* _Input_
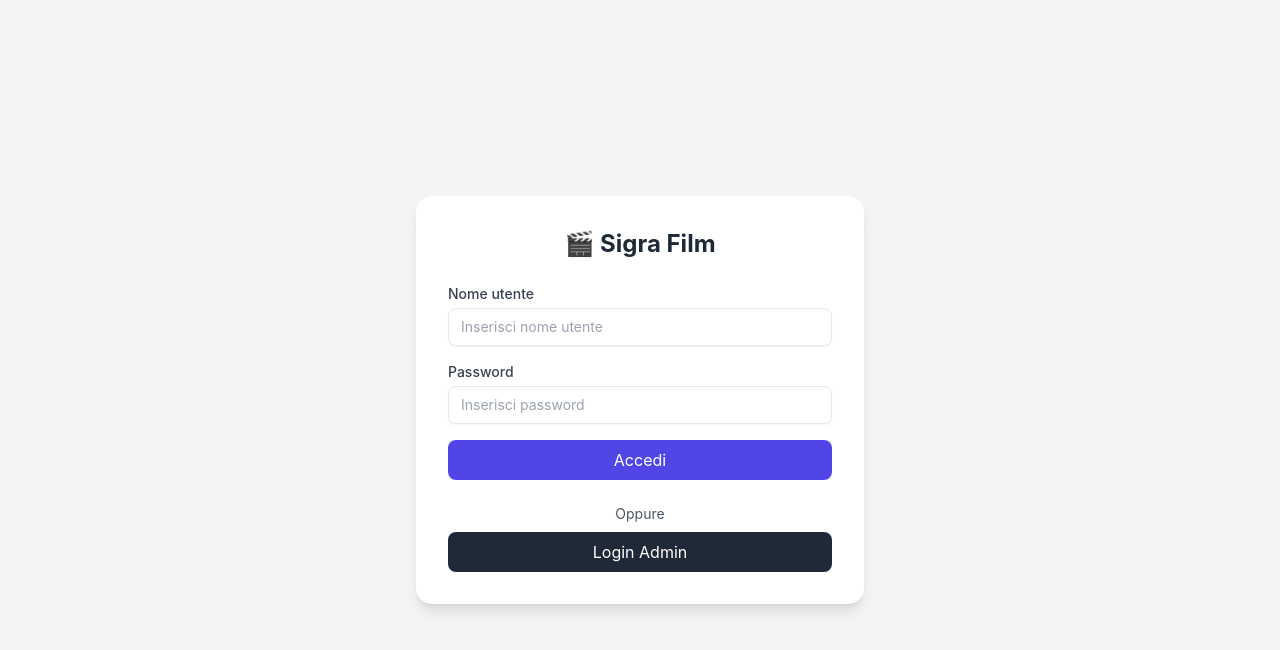
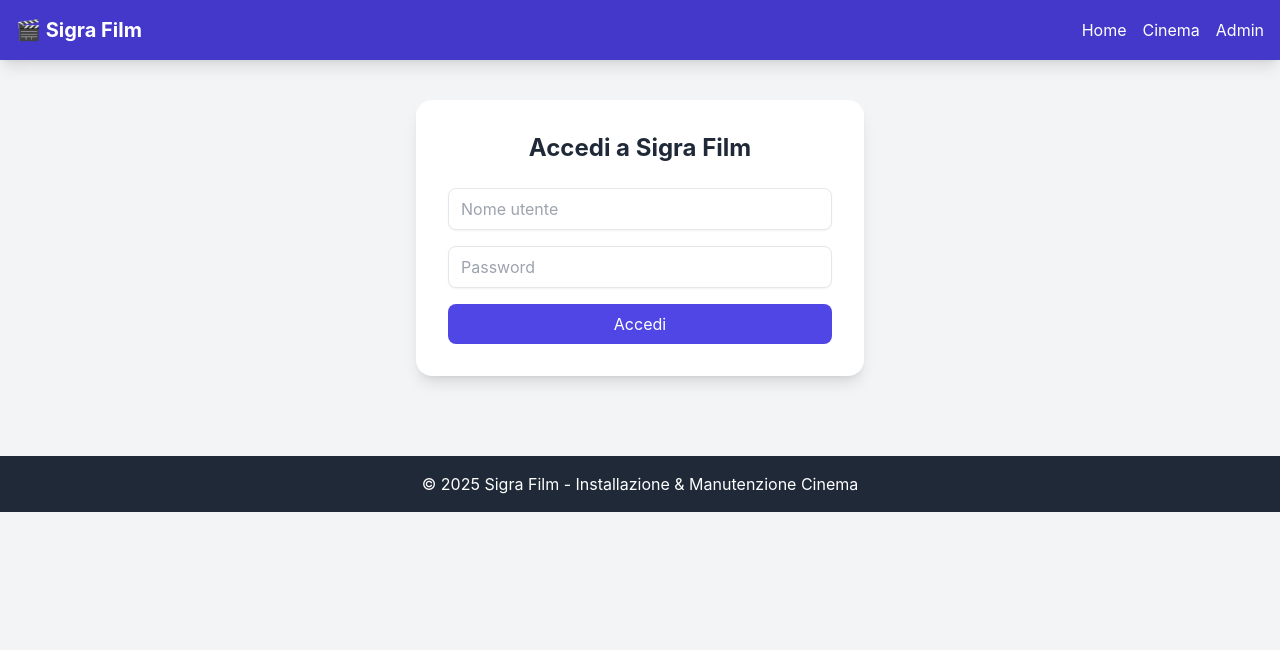
Before and after one commit to Roccotot/SigraFilm, a Next.js app: page / in a window 1280 px wide. Shown: the top 650 px of the page. Built offline with nearby package versions, Linux system fonts and the light colour scheme.

Commit message:
Update index.js

```diff
--- a/pages/index.js
+++ b/pages/index.js
@@ -1,5 +1,6 @@
 import { useState } from "react";
 import { useRouter } from "next/router";
+import Layout from "../components/Layout";
 
 export default function Home() {
   const router = useRouter();
@@ -30,39 +31,29 @@ export default function Home() {
   };
 
   return (
-    <div className="min-h-screen flex items-center justify-center bg-gray-100">
-      <div className="bg-white shadow-lg rounded-2xl p-8 w-full max-w-md">
-        <h1 className="text-2xl font-bold text-center mb-6 text-gray-800">
-          🎬 Sigra Film
-        </h1>
+    <Layout>
+      <div className="max-w-md mx-auto bg-white p-8 rounded-2xl shadow-lg">
+        <h2 className="text-2xl font-bold text-center text-gray-800 mb-6">
+          Accedi a Sigra Film
+        </h2>
         <form onSubmit={handleLogin} className="space-y-4">
-          <div>
-            <label className="block text-sm font-medium text-gray-700">
-              Nome utente
-            </label>
           <input
             type="text"
             value={username}
             onChange={(e) => setUsername(e.target.value)}
-              className="mt-1 block w-full px-3 py-2 border rounded-lg shadow-sm focus:ring-indigo-500 focus:border-indigo-500 sm:text-sm"
-              placeholder="Inserisci nome utente"
+            className="w-full border px-3 py-2 rounded-lg shadow-sm"
+            placeholder="Nome utente"
             required
           />
-          </div>
 
-          <div>
-            <label className="block text-sm font-medium text-gray-700">
-              Password
-            </label>
           <input
             type="password"
             value={password}
             onChange={(e) => setPassword(e.target.value)}
-              className="mt-1 block w-full px-3 py-2 border rounded-lg shadow-sm focus:ring-indigo-500 focus:border-indigo-500 sm:text-sm"
-              placeholder="Inserisci password"
+            className="w-full border px-3 py-2 rounded-lg shadow-sm"
+            placeholder="Password"
             required
           />
-          </div>
 
           {error && <p className="text-red-500 text-sm">{error}</p>}
 
@@ -73,17 +64,7 @@ export default function Home() {
             Accedi
           </button>
         </form>
-
-        <div className="mt-6 text-center">
-          <p className="text-sm text-gray-600">Oppure</p>
-          <button
-            onClick={() => router.push("/admin")}
-            className="mt-2 w-full bg-gray-800 text-white py-2 px-4 rounded-lg hover:bg-gray-900 transition"
-          >
-            Login Admin
-          </button>
       </div>
-      </div>
-    </div>
+    </Layout>
   );
 }
```
Lines whose indentation alone changed are shown as unchanged.
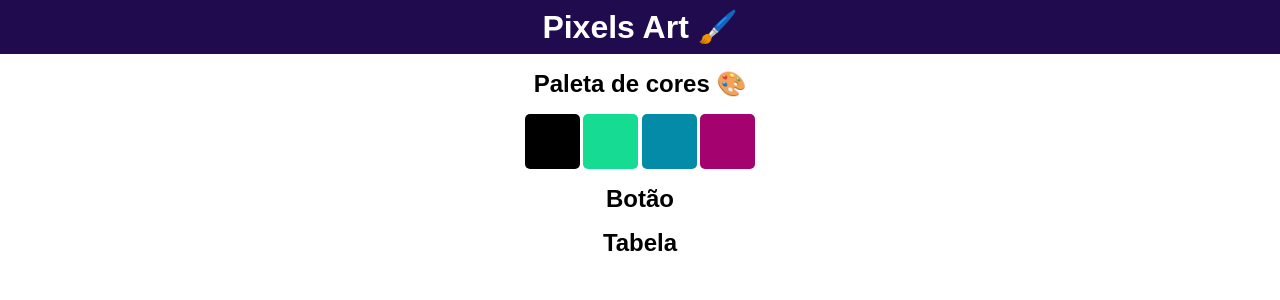
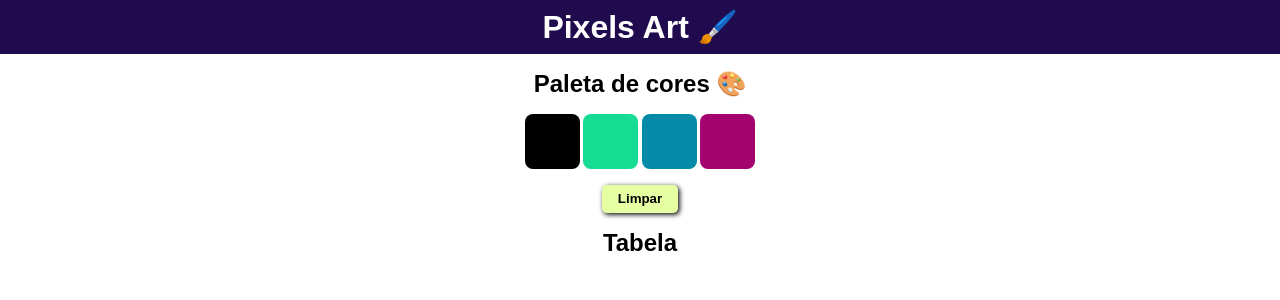
Before and after one commit to SP-Sam/pixels-art-trybe, a React (Create React App) app: page / in a window 1280 px wide. Shown: the top 300 px of the page. Built offline with nearby package versions, Linux system fonts and the light colour scheme.

Commit message:
feat: Cria botao de limpar

```diff
--- a/src/App.jsx
+++ b/src/App.jsx
@@ -1,3 +1,4 @@
+import ClearButton from './components/ClearButton';
 import ColorSquare from './components/ColorSquare';
 import './styles/App.css';
 
@@ -17,7 +18,7 @@ function App() {
           {colors.map(color => <ColorSquare key={color} color={color}/>)}
         </div>
 
-        <h2>Botão</h2>
+        <ClearButton />
 
         <div>
           <h2>Tabela</h2>
--- /dev/null
+++ b/src/components/ClearButton.jsx
@@ -0,0 +1,9 @@
+import '../styles/ClearButton.css'
+
+function ClearButton() {
+  return (
+    <button>Limpar</button>
+  )
+}
+
+export default ClearButton;
--- a/src/components/ColorSquare.jsx
+++ b/src/components/ColorSquare.jsx
@@ -6,4 +6,4 @@ function ColorSquare({ color }) {
   )
 }
 
-export default ColorSquare
+export default ColorSquare;
--- a/src/index.css
+++ b/src/index.css
@@ -5,7 +5,6 @@
 }
 
 body {
-  height: 100vh;
   font-family: sans-serif;
   font-size: 16px;
 }
--- /dev/null
+++ b/src/styles/ClearButton.css
@@ -0,0 +1,13 @@
+button {
+  padding: 0.4rem 1rem;
+  margin-top: 1rem;
+  background-color: #e6ffa2;
+  border: none;
+  border-radius: 0.3rem;
+  font-weight: bold;
+  box-shadow: 0.1rem 0.1rem 0.3rem;
+}
+button:hover {
+  cursor: pointer;
+  background-color: #d0ff4f;
+}
--- a/src/styles/ColorSquare.css
+++ b/src/styles/ColorSquare.css
@@ -1,7 +1,7 @@
 .color-square {
   width: 3.4375rem;
   height: 3.4375rem;
-  border-radius: 5px;
+  border-radius: 0.5rem;
   margin: 0 0.1rem;
 }
 .color-square:hover {
```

* _Exercise prompt_
Go through the material above and copy each line that holds the string "text".

* _Answer space_
-        <h1 className="text-2xl font-bold text-center mb-6 text-gray-800">
+        <h2 className="text-2xl font-bold text-center text-gray-800 mb-6">
-            <label className="block text-sm font-medium text-gray-700">
             type="text"
-              className="mt-1 block w-full px-3 py-2 border rounded-lg shadow-sm focus:ring-indigo-500 focus:border-indigo-500 sm:text-sm"
-            <label className="block text-sm font-medium text-gray-700">
-              className="mt-1 block w-full px-3 py-2 border rounded-lg shadow-sm focus:ring-indigo-500 focus:border-indigo-500 sm:text-sm"
           {error && <p className="text-red-500 text-sm">{error}</p>}
-        <div className="mt-6 text-center">
-          <p className="text-sm text-gray-600">Oppure</p>
-            className="mt-2 w-full bg-gray-800 text-white py-2 px-4 rounded-lg hover:bg-gray-900 transition"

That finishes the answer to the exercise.